They look and almost feel like paper but are actually made from plastic. Tyvek® envelopes are great for shipping because they don’t tear, but they can cause a big problem for recycling if they get mixed in with your paper. Luckily the manufacturer DuPont has set up a special recycling program for these envelopes. Collect them at your office, then send them to: Tyvek® Recycle, Attn: Shirley Cimburke, 2400 Elliham Ave #A, Richmond, VA 23237. For large quantities call 1-800-222-5676.
Compact Disks (CDs)
To avoid piling up old CDs, try using the rewritable kind (labeled “RW”), and simply overwrite data that becomes obsolete. Regular CDs can’t be reused, but at least you can recycle them. GreenDisk (Tel. 800-305-3475) will accept small quantities for free and offers reasonable rates for larger amounts. A positive side effect of CD recycling with a reliable vendor: confidential data is destroyed.
In spite of the growing popularity of PowerPoint presentations, Americans still discard about 15 million pounds of transparency film used for overhead projectors. 3M, the maker of post-it notes, has developed a recycling process and accepts used transparencies of any brand. Send them to 3M Recycle Program c/o Gemark, 99 Stevens Lane, Exeter, PA 18643. For more information, call 3M at 800-328-1371.
Used and Surplus Office Supplies
Stuck with too many used binders? Extra folders, labels, pens, cardboard tubes, even surplus promotional items? San Jose-based non-profit RAFT (Reuse Area For Teachers) is happy to take clean materials to redistribute them to teachers in the region. They’ll even come to you to pick up larger quantities.
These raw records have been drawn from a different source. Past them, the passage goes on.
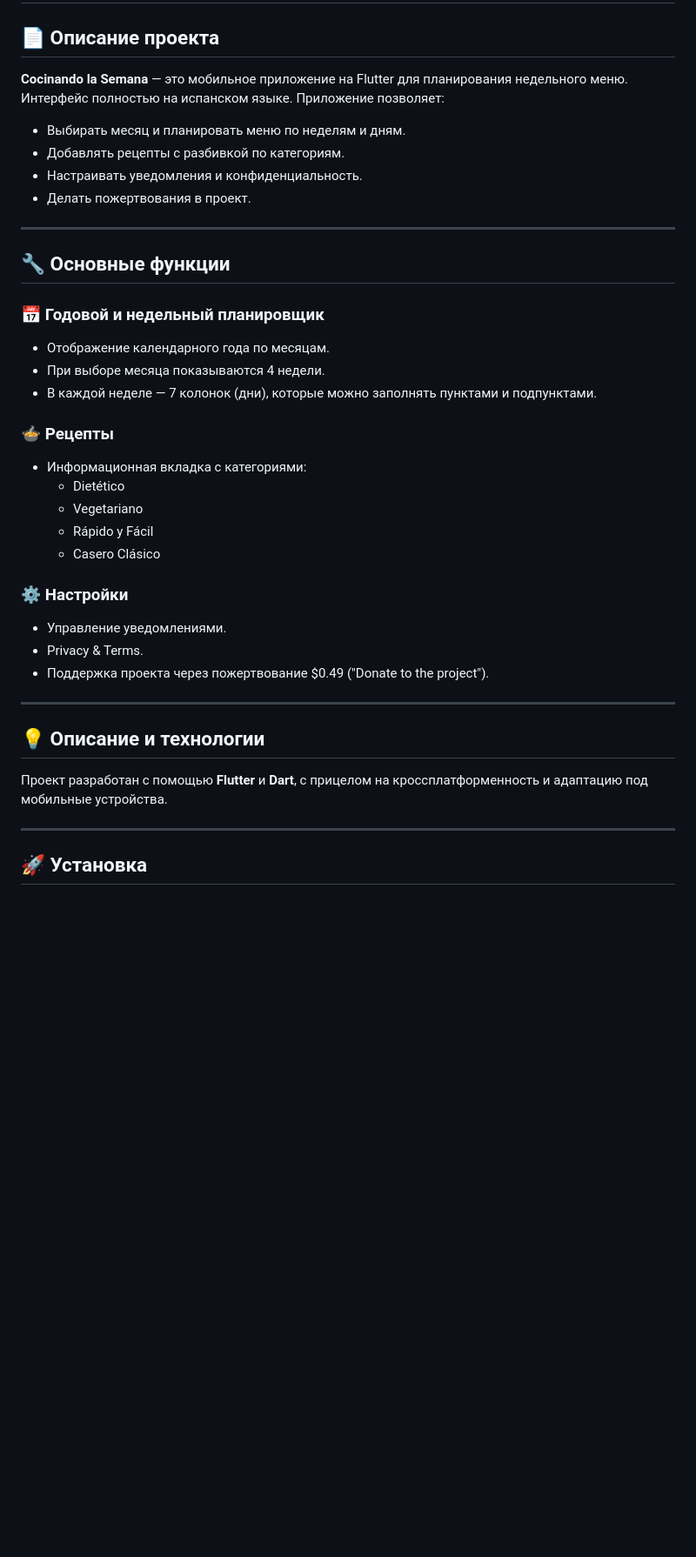
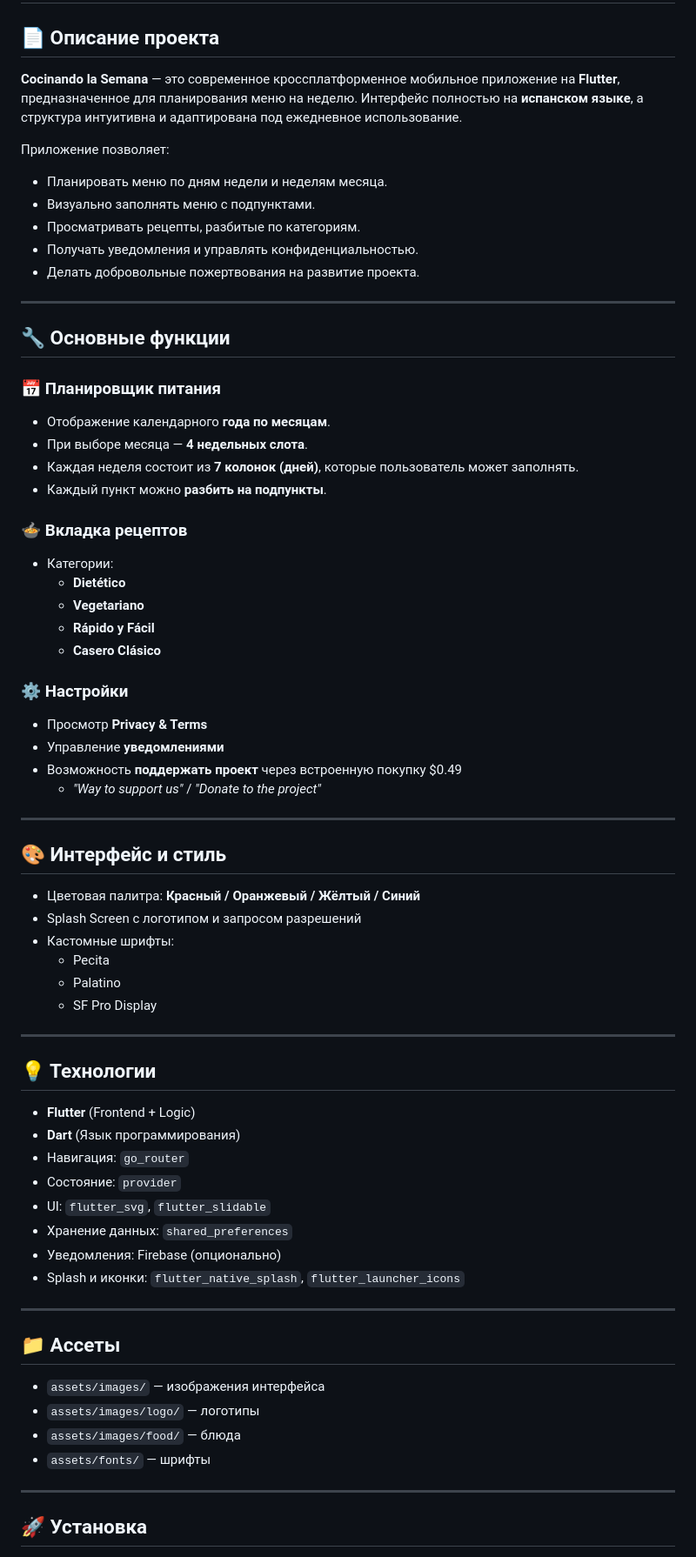
Before and after one commit to Elnur-Moldoshev8814/cocinando, a Markdown page: README.md, the part around one of its changes. Shown at 87% size. GitHub-like rendering; blank space fills up the shorter version.

```diff
--- a/README.md
+++ b/README.md
@@ -3,39 +3,71 @@
 
 ## 📄 Описание проекта
 
-**Cocinando la Semana** — это мобильное приложение на Flutter для планирования недельного меню. Интерфейс полностью на испанском языке. Приложение позволяет:
+**Cocinando la Semana** — это современное кроссплатформенное мобильное приложение на **Flutter**, предназначенное для планирования меню на неделю. Интерфейс полностью на **испанском языке**, а структура интуитивна и адаптирована под ежедневное использование.
 
-- Выбирать месяц и планировать меню по неделям и дням.
-- Добавлять рецепты с разбивкой по категориям.
-- Настраивать уведомления и конфиденциальность.
-- Делать пожертвования в проект.
+Приложение позволяет:
+
+- Планировать меню по дням недели и неделям месяца.
+- Визуально заполнять меню с подпунктами.
+- Просматривать рецепты, разбитые по категориям.
+- Получать уведомления и управлять конфиденциальностью.
+- Делать добровольные пожертвования на развитие проекта.
 
 ---
 
 ## 🔧 Основные функции
 
-### 📅 Годовой и недельный планировщик
-- Отображение календарного года по месяцам.
-- При выборе месяца показываются 4 недели.
-- В каждой неделе — 7 колонок (дни), которые можно заполнять пунктами и подпунктами.
+### 📅 Планировщик питания
+- Отображение календарного **года по месяцам**.
+- При выборе месяца — **4 недельных слота**.
+- Каждая неделя состоит из **7 колонок (дней)**, которые пользователь может заполнять.
+- Каждый пункт можно **разбить на подпункты**.
 
-### 🍲 Рецепты
-- Информационная вкладка с категориями:
-  - Dietético
-  - Vegetariano
-  - Rápido y Fácil
-  - Casero Clásico
+### 🍲 Вкладка рецептов
+- Категории:
+  - **Dietético**
+  - **Vegetariano**
+  - **Rápido y Fácil**
+  - **Casero Clásico**
 
 ### ⚙️ Настройки
-- Управление уведомлениями.
-- Privacy & Terms.
-- Поддержка проекта через пожертвование $0.49 ("Donate to the project").
+- Просмотр **Privacy & Terms**
+- Управление **уведомлениями**
+- Возможность **поддержать проект** через встроенную покупку $0.49
+  - _"Way to support us"_ / _"Donate to the project"_
 
 ---
 
-## 💡 Описание и технологии
+## 🎨 Интерфейс и стиль
 
-Проект разработан с помощью **Flutter** и **Dart**, с прицелом на кроссплатформенность и адаптацию под мобильные устройства.
+- Цветовая палитра: **Красный / Оранжевый / Жёлтый / Синий**
+- Splash Screen с логотипом и запросом разрешений
+- Кастомные шрифты:
+  - Pecita
+  - Palatino
+  - SF Pro Display
+
+---
+
+## 💡 Технологии
+
+- **Flutter** (Frontend + Logic)
+- **Dart** (Язык программирования)
+- Навигация: `go_router`
+- Состояние: `provider`
+- UI: `flutter_svg`, `flutter_slidable`
+- Хранение данных: `shared_preferences`
+- Уведомления: Firebase (опционально)
+- Splash и иконки: `flutter_native_splash`, `flutter_launcher_icons`
+
+---
+
+## 📁 Ассеты
+
+- `assets/images/` — изображения интерфейса
+- `assets/images/logo/` — логотипы
+- `assets/images/food/` — блюда
+- `assets/fonts/` — шрифты
 
 ---
 
```
Also changed, not shown: other parts of README.md (+16 -28 lines).
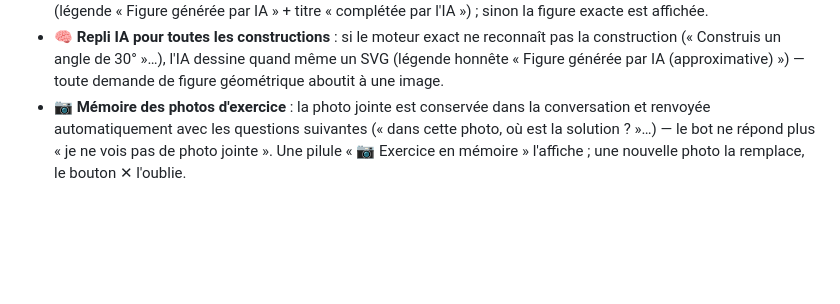
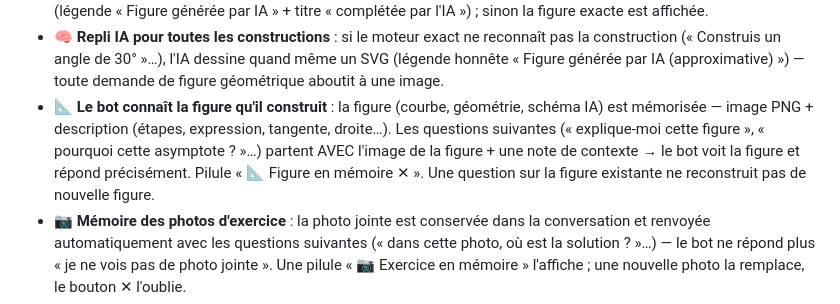
Before and after one commit to BrunoRakotomalala62/Site-gratuit-dynamique, a Markdown page: README.md, the part around the change. GitHub-like rendering; blank space fills up the shorter version.

Commit message:
docs: le bot connaît la figure qu'il construit (questions sur la figure)

```diff
--- a/README.md
+++ b/README.md
@@ -97,6 +97,13 @@ sur Vercel, branché sur l'API gratuite
   dessine quand même un SVG (légende honnête « Figure générée par IA
   (approximative) ») — toute demande de figure géométrique aboutit à une
   image.
+- 📐 **Le bot connaît la figure qu'il construit** : la figure (courbe,
+  géométrie, schéma IA) est mémorisée — image PNG + description (étapes,
+  expression, tangente, droite…). Les questions suivantes (« explique-moi
+  cette figure », « pourquoi cette asymptote ? »…) partent AVEC l'image de
+  la figure + une note de contexte → le bot voit la figure et répond
+  précisément. Pilule « 📐 Figure en mémoire ✕ ». Une question sur la
+  figure existante ne reconstruit pas de nouvelle figure.
 - 📷 **Mémoire des photos d'exercice** : la photo jointe est conservée dans
   la conversation et renvoyée automatiquement avec les questions suivantes
   (« dans cette photo, où est la solution ? »…) — le bot ne répond plus
```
Call them at 408-451-1420 or visit their website at www.raft.net and click on “Material Donors”.
Obsolete Office Furniture
Does your office have “bigger ticket” items to get rid of, like desks, chairs and file cabinets? If so, they don’t have to turn into a headache or mean a trip to the dump. The United Way of Monterey County matches donors of functional office furniture with partnering non-profit agencies throughout the county. Call Tina Inquist at 424-7644 or email her at firstname.lastname@example.org. Another option is ACQ Office in San Leandro, a used office furniture broker. Call them at 510- 351-7511 or visit www.acqoffice.com. Finally, you can list your items for free on the state’s CalMAX website and catalogue. Go to www.calrecycle.ca.gov for more information. (Take note: these are all great resources when you’re in the market to buy used office furniture as well!)
Electronics, Fluorescent Lights and Batteries
These items contain heavy metals and other toxic components and are not allowed in the garbage. The good news is that all of these materials are collected for recycling in the Salinas Valley. Business equipment such as computers, monitors and screens, photo copiers, fax machines and phones can be dropped off at an SVSWA Facility. Fluorescent bulbs and tubes, batteries, and cell phones are accepted for a fee. Call the SVSWA at 424-5520 to make an appointment.